The NEW 3rd edition features:
- Updated info on the Web's influence
- Instruction for detecting misinformation
- A focus on cultural sensitivity
- Activity book of web literacy skills
This package includes both the textbook Reading the Web: Strategies for Internet Inquiry and Activity Book.
About the Author
1 Opportunities and Challenges
What Do We Mean by the Term Web Literacy?
Opportunities and Challenges
Characteristics of the Web
Driving Without a License: Gen Zs on the Web
The Digital Native Myth
The Principle of Least Effort
Roadblocks on the Information Superhighway
The Need for Empathy
Research Is Not a Four-Letter Word
Internet Inquiry: The Sweet Spot
A Model for Web Literacy
Chapter 1 Pause and Consider
2 Developing Efficient and Effective Web Readers
What Does it Take to be an Efficient and Effective Web Reader?
Efficient Web Reading
Effective Web Reading
Becoming an Efficient and Effective Web Reader
How Do We Prepare Learners to be Skilled Web Readers?
Differentiation: Universal Design for Learning
Learning Theories: The Building Blocks of Learning
Elements of Intentional Teaching
What’s My Role as an Educator?
What Are the Foundational Skills and Comprehension Strategies Needed for Web Reading?
Foundational Reading Skills

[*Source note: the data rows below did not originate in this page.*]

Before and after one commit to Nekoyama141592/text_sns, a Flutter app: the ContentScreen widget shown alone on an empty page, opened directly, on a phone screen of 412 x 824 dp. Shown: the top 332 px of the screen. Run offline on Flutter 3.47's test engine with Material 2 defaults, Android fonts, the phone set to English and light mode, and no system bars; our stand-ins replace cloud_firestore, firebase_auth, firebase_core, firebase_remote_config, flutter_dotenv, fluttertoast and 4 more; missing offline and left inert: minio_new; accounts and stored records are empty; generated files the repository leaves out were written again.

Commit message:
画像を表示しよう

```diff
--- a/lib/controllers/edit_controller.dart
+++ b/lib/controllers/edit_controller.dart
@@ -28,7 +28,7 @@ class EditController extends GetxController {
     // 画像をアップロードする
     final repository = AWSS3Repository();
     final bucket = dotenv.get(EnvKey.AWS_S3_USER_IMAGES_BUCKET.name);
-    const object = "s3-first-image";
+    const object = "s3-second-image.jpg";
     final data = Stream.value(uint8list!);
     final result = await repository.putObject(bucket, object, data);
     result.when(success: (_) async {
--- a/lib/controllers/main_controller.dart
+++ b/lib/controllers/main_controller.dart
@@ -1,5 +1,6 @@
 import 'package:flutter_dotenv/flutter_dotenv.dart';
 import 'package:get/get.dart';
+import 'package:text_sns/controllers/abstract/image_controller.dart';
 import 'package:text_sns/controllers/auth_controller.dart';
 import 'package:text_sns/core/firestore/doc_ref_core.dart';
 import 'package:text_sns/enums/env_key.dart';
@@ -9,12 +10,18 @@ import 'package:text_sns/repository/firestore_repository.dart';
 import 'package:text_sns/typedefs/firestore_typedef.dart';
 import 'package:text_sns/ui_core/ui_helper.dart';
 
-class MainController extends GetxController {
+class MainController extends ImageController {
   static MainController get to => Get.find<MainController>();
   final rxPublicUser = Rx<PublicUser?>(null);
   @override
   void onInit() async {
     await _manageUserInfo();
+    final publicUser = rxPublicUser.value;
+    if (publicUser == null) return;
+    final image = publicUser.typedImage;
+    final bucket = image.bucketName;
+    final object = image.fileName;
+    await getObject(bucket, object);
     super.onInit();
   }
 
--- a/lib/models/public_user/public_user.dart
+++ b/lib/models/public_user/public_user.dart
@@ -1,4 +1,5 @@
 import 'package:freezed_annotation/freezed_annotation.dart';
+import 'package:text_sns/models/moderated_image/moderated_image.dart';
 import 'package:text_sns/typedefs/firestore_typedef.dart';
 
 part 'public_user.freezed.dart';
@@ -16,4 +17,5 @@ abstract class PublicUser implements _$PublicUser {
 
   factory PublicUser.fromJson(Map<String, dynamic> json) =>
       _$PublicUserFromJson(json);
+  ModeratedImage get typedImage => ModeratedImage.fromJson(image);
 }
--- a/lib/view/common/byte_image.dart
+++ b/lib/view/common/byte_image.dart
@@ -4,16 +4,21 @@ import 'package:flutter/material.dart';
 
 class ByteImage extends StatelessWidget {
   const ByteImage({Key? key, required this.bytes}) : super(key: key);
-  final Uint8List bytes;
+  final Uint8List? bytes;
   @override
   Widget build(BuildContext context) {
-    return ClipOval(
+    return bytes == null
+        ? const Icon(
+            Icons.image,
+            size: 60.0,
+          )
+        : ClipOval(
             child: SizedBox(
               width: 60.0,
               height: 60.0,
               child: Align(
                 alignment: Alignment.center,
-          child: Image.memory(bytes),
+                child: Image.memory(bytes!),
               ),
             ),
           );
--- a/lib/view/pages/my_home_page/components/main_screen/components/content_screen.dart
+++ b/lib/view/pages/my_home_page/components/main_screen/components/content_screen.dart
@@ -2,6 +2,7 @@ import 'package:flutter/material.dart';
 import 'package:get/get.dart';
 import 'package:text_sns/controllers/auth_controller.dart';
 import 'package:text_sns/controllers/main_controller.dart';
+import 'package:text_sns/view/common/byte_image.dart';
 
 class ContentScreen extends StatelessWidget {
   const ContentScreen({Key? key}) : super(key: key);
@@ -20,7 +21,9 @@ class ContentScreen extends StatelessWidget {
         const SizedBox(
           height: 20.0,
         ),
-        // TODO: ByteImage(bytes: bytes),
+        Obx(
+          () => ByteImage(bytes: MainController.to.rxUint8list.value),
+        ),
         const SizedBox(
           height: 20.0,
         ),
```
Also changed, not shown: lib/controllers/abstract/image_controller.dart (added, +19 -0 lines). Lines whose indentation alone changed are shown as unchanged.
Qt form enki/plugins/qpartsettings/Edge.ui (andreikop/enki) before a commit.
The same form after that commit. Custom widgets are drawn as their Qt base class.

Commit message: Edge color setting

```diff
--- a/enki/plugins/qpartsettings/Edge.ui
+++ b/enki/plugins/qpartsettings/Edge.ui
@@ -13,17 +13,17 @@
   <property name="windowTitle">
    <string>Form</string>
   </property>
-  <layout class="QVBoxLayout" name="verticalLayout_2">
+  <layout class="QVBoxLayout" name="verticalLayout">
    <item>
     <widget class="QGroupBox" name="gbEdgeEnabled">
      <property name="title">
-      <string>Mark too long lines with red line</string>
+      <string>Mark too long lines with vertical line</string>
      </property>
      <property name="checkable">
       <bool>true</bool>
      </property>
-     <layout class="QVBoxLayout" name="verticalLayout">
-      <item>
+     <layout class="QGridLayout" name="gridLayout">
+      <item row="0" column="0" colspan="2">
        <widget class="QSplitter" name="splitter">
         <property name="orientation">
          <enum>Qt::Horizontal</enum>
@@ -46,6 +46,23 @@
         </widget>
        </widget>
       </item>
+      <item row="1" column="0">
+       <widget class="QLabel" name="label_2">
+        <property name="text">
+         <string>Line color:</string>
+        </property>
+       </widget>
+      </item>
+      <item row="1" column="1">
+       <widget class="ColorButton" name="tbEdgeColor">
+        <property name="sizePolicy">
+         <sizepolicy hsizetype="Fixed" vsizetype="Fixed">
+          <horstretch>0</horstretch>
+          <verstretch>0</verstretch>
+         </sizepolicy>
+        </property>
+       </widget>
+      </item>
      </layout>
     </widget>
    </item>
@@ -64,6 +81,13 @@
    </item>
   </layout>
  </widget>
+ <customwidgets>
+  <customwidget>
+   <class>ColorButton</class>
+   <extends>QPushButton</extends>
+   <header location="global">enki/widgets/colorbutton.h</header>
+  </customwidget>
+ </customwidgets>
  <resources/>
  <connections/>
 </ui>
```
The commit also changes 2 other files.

Supporting Students Who May Struggle?
QUEST: A Model for All Students
Chapter 2 Pause & Consider
Why Is Questioning Important?
Curiosity and Asking Questions
Questioning Phase of the QUEST Model
When Do We Ask Questions?
What Characterizes Effective Questions?
How Do We Teach Questioning Strategies?
Vary the Levels of Inquiry
Creating an Inquiry Plan
Theme Selection 7
Final Format and Sharing with Others
Chapter 3 Pause & Consider
Why Is It Important to Understand the Process of Locating Web Resources?
When Do We Need to Use Web Resources?
What Do Students Need to Understand for Effective Use of Web Resources?
Utilizing the Internet
Choosing Search Tools
Creating Search Queries
How Do We Teach Strategies for Understanding Resources?
Pause & Consider
Why Is It Important to Evaluate?
When and How Do We Evaluate?
Evaluating Search Results
Evaluating Information Within & Across Websites
How Do We Teach Evaluation Strategies?
Evaluating Search Results
Website Evaluation Checklist
Questioning the Source
Chapter 5 Pause and Consider
What is Synthesis and Why Is It Important?
What Characterizes Synthesis?
Deep Reading vs. Shallow Reading
Synthesizing Across Multiple Sources
Responding to Challenges When Synthesizing Web Texts
Challenge #1: Processing Long Digital Texts
Challenge #2: Scrolling May Get in the Way of Comprehension
Challenge #3: Making Inferences at Each Web Link
Challenge #4: Holding Details of an Ephemeral Text in Our Heads
Challenge #5: Avoiding Distractions
Challenge #6: Overestimating Comprehension
How Do We Teach Synthesis Strategies?
Teacher Think Aloud
Gradual Release of Responsibility
Synthesis in Action: Inquiry Projects
Synthesis in Action: Scaffolded Inquiry
Synthesis in Action: 30-Minute Expert
Chapter 6 Pause & Consider
Why Is It Important to Transform Information?
When Do We Transform Information?
What Characterizes Information Transformation?
Creating a Project
Reflecting: What Have I Learned as a Teacher?
What Have My Students Learned?
Chapter 7 Pause & Consider
Elizabeth Dobler is a Professor of Literacy at Emporia State University in Kansas. She teaches undergraduate and graduate course in information literacy, language arts, and reading and supervises interns at the ESU Professional Development School site in Topeka. A former classroom teacher and library media specialist, Dr. Dobler’s research interests include Web literacies and reading comprehension.